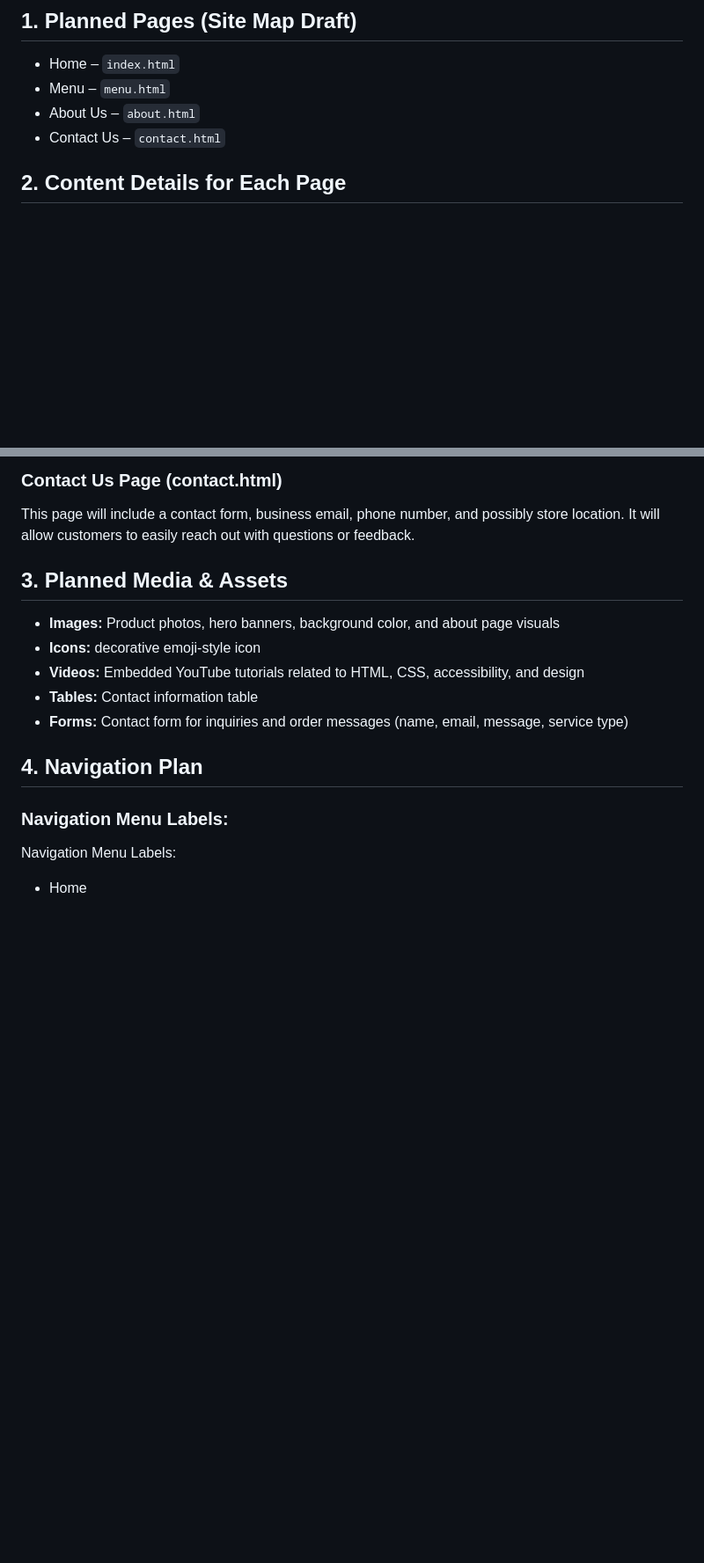
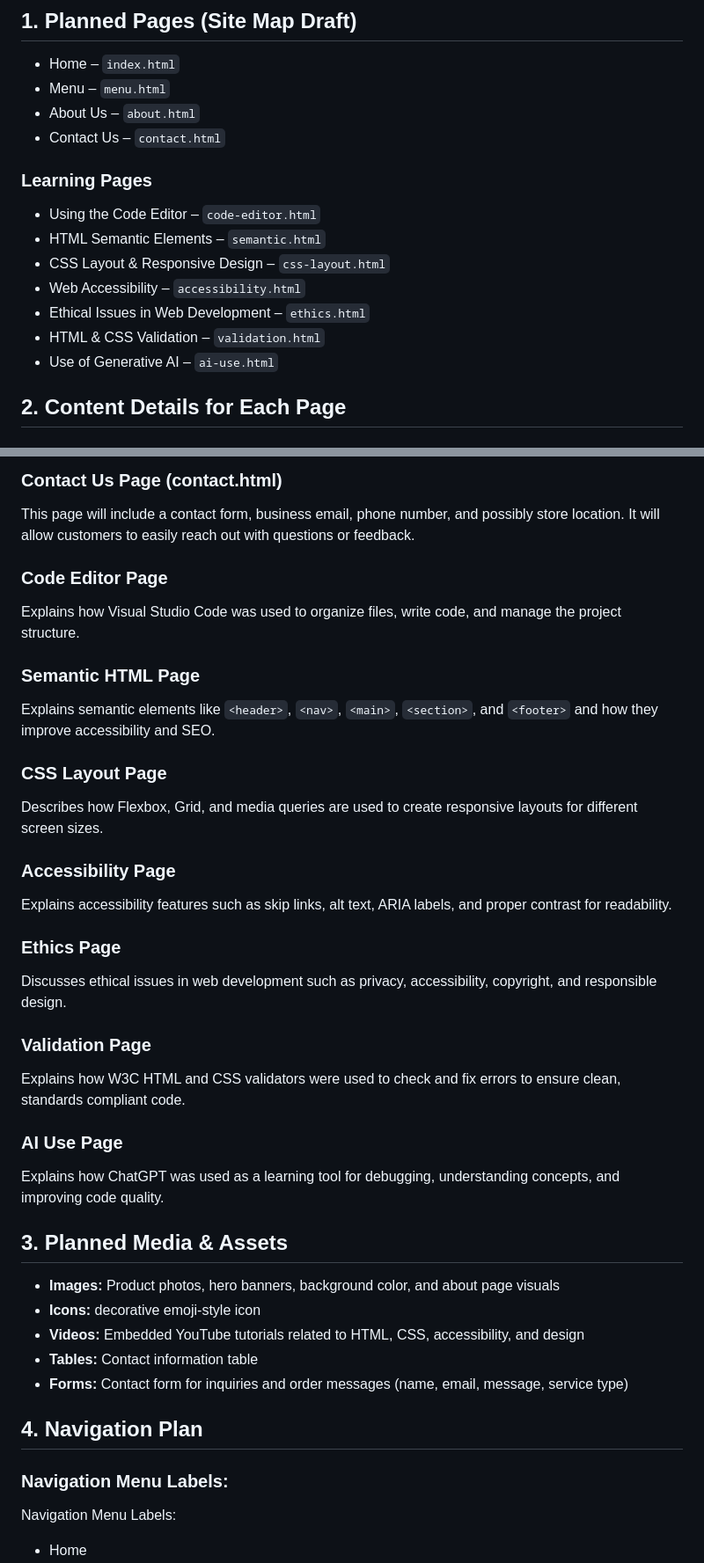
Before and after one commit to danny-smile/FinalProject, a Markdown page: websiteplan.md, 2 parts joined by grey strips. Shown at 88% size. Drawn GitHub-style; blank space fills up the shorter version.

Commit message:
Expand website plan with learning pages and details
Added learning pages section with details on various topics related to web development.

```diff
--- a/websiteplan.md
+++ b/websiteplan.md
@@ -6,6 +6,15 @@
 - Menu – `menu.html`
 - About Us – `about.html`
 - Contact Us – `contact.html`
+
+### Learning Pages
+- Using the Code Editor – `code-editor.html`
+- HTML Semantic Elements – `semantic.html`
+- CSS Layout & Responsive Design – `css-layout.html`
+- Web Accessibility – `accessibility.html`
+- Ethical Issues in Web Development – `ethics.html`
+- HTML & CSS Validation – `validation.html`
+- Use of Generative AI – `ai-use.html`
 
 ## 2. Content Details for Each Page
 
@@ -20,6 +29,27 @@ This page will share the story of Dreamy Delight Ice Cream, including its missio
 
 ### Contact Us Page (contact.html)
 This page will include a contact form, business email, phone number, and possibly store location. It will allow customers to easily reach out with questions or feedback.
+
+### Code Editor Page
+Explains how Visual Studio Code was used to organize files, write code, and manage the project structure.
+
+### Semantic HTML Page
+Explains semantic elements like `<header>`, `<nav>`, `<main>`, `<section>`, and `<footer>` and how they improve accessibility and SEO.
+
+### CSS Layout Page
+Describes how Flexbox, Grid, and media queries are used to create responsive layouts for different screen sizes.
+
+### Accessibility Page
+Explains accessibility features such as skip links, alt text, ARIA labels, and proper contrast for readability.
+
+### Ethics Page
+Discusses ethical issues in web development such as privacy, accessibility, copyright, and responsible design.
+
+### Validation Page
+Explains how W3C HTML and CSS validators were used to check and fix errors to ensure clean, standards compliant code.
+
+### AI Use Page
+Explains how ChatGPT was used as a learning tool for debugging, understanding concepts, and improving code quality.
 
 ## 3. Planned Media & Assets
 
```
Also changed, not shown: other parts of websiteplan.md (+9 -0 lines).
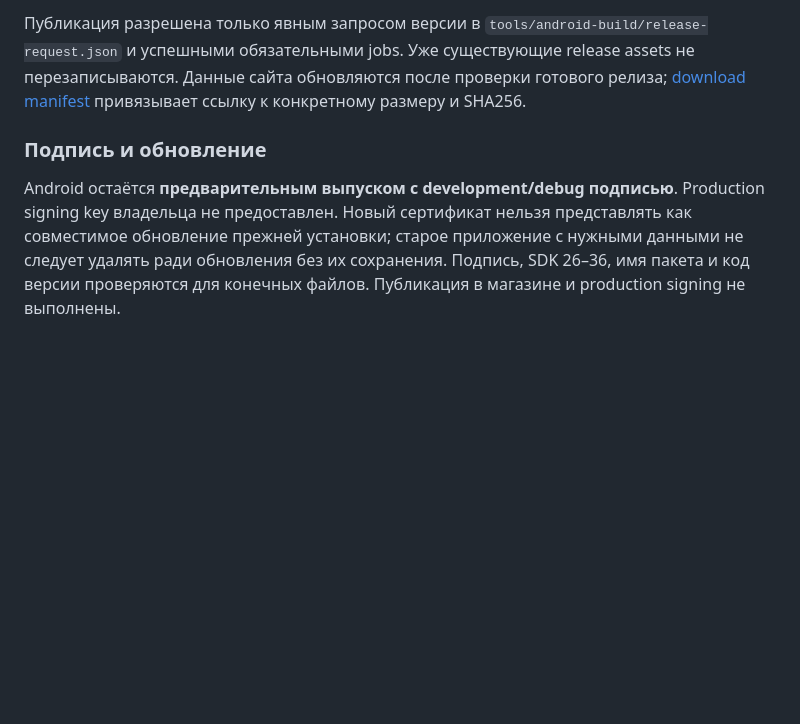
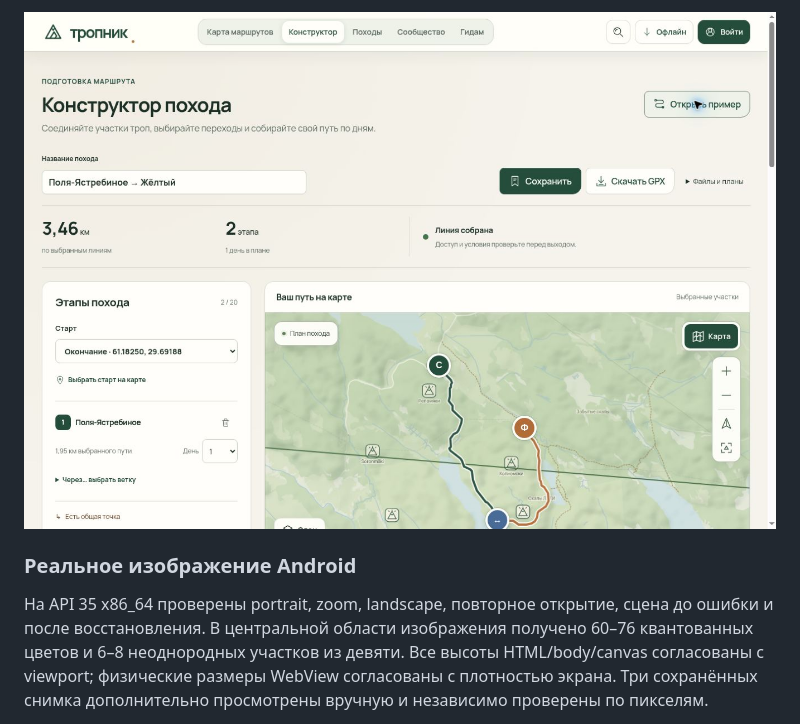
Before and after one commit to orewn/tropnik, a Markdown page: docs/release-0.4.16.md, the part around one of its changes. Drawn GitHub-style; pictures changed too: docs/verification/tropnik-planner-release-1794239972897.jpg (added); blank space fills up the shorter version.

```diff
--- a/docs/release-0.4.16.md
+++ b/docs/release-0.4.16.md
@@ -20,7 +37,7 @@ APK содержит нативные каталог, карты и локаль
 
-Публикация разрешена только явным запросом версии в `tools/android-build/release-request.json` и успешными обязательными jobs. Уже существующие release assets не перезаписываются. Данные сайта обновляются после проверки готового релиза; [download manifest](../web/public/downloads/android-manifest.json) привязывает ссылку к конкретному размеру и SHA256.
+![Опубликованный конструктор похода](verification/tropnik-planner-release-1794239972897.jpg)
 
-### Подпись и обновление
+### Реальное изображение Android
 
-Android остаётся **предварительным выпуском с development/debug подписью**. Production signing key владельца не предоставлен. Новый сертификат нельзя представлять как совместимое обновление прежней установки; старое приложение с нужными данными не следует удалять ради обновления без их сохранения. Подпись, SDK 26–36, имя пакета и код версии проверяются для конечных файлов. Публикация в магазине и production signing не выполнены.
+На API 35 x86_64 проверены portrait, zoom, landscape, повторное открытие, сцена до ошибки и после восстановления. В центральной области изображения получено 60–76 квантованных цветов и 6–8 неоднородных участков из девяти. Все высоты HTML/body/canvas согласованы с viewport; физические размеры WebView согласованы с плотностью экрана. Три сохранённых снимка дополнительно просмотрены вручную и независимо проверены по пикселям.
 
```
Also changed, not shown: other parts of docs/release-0.4.16.md (+59 -21 lines), docs/verification/android-0.4.17-scene-landscape.png (added), docs/verification/android-0.4.17-scene-portrait.png (added), docs/verification/android-0.4.17-scene-zoom.png (added), 4 other files.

=====

(Task prompt)
What I need is every record written out exactly, minus the pictures.

(Task response)
Before and after one commit to danny-smile/FinalProject, a Markdown page: websiteplan.md, 2 parts joined by grey strips. Shown at 88% size. Drawn GitHub-style; blank space fills up the shorter version.

Commit message:
Expand website plan with learning pages and details
Added learning pages section with details on various topics related to web development.

```diff
--- a/websiteplan.md
+++ b/websiteplan.md
@@ -6,6 +6,15 @@
 - Menu – `menu.html`
 - About Us – `about.html`
 - Contact Us – `contact.html`
+
+### Learning Pages
+- Using the Code Editor – `code-editor.html`
+- HTML Semantic Elements – `semantic.html`
+- CSS Layout & Responsive Design – `css-layout.html`
+- Web Accessibility – `accessibility.html`
+- Ethical Issues in Web Development – `ethics.html`
+- HTML & CSS Validation – `validation.html`
+- Use of Generative AI – `ai-use.html`
 
 ## 2. Content Details for Each Page
 
@@ -20,6 +29,27 @@ This page will share the story of Dreamy Delight Ice Cream, including its missio
 
 ### Contact Us Page (contact.html)
 This page will include a contact form, business email, phone number, and possibly store location. It will allow customers to easily reach out with questions or feedback.
+
+### Code Editor Page
+Explains how Visual Studio Code was used to organize files, write code, and manage the project structure.
+
+### Semantic HTML Page
+Explains semantic elements like `<header>`, `<nav>`, `<main>`, `<section>`, and `<footer>` and how they improve accessibility and SEO.
+
+### CSS Layout Page
+Describes how Flexbox, Grid, and media queries are used to create responsive layouts for different screen sizes.
+
+### Accessibility Page
+Explains accessibility features such as skip links, alt text, ARIA labels, and proper contrast for readability.
+
+### Ethics Page
+Discusses ethical issues in web development such as privacy, accessibility, copyright, and responsible design.
+
+### Validation Page
+Explains how W3C HTML and CSS validators were used to check and fix errors to ensure clean, standards compliant code.
+
+### AI Use Page
+Explains how ChatGPT was used as a learning tool for debugging, understanding concepts, and improving code quality.
 
 ## 3. Planned Media & Assets
 
```
Also changed, not shown: other parts of websiteplan.md (+9 -0 lines).
Before and after one commit to orewn/tropnik, a Markdown page: docs/release-0.4.16.md, the part around one of its changes. Drawn GitHub-style; pictures changed too: docs/verification/tropnik-planner-release-1794239972897.jpg (added); blank space fills up the shorter version.

```diff
--- a/docs/release-0.4.16.md
+++ b/docs/release-0.4.16.md
@@ -20,7 +37,7 @@ APK содержит нативные каталог, карты и локаль
 
-Публикация разрешена только явным запросом версии в `tools/android-build/release-request.json` и успешными обязательными jobs. Уже существующие release assets не перезаписываются. Данные сайта обновляются после проверки готового релиза; [download manifest](../web/public/downloads/android-manifest.json) привязывает ссылку к конкретному размеру и SHA256.
+![Опубликованный конструктор похода](verification/tropnik-planner-release-1794239972897.jpg)
 
-### Подпись и обновление
+### Реальное изображение Android
 
-Android остаётся **предварительным выпуском с development/debug подписью**. Production signing key владельца не предоставлен. Новый сертификат нельзя представлять как совместимое обновление прежней установки; старое приложение с нужными данными не следует удалять ради обновления без их сохранения. Подпись, SDK 26–36, имя пакета и код версии проверяются для конечных файлов. Публикация в магазине и production signing не выполнены.
+На API 35 x86_64 проверены portrait, zoom, landscape, повторное открытие, сцена до ошибки и после восстановления. В центральной области изображения получено 60–76 квантованных цветов и 6–8 неоднородных участков из девяти. Все высоты HTML/body/canvas согласованы с viewport; физические размеры WebView согласованы с плотностью экрана. Три сохранённых снимка дополнительно просмотрены вручную и независимо проверены по пикселям.
 
```
Also changed, not shown: other parts of docs/release-0.4.16.md (+59 -21 lines), docs/verification/android-0.4.17-scene-landscape.png (added), docs/verification/android-0.4.17-scene-portrait.png (added), docs/verification/android-0.4.17-scene-zoom.png (added), 4 other files.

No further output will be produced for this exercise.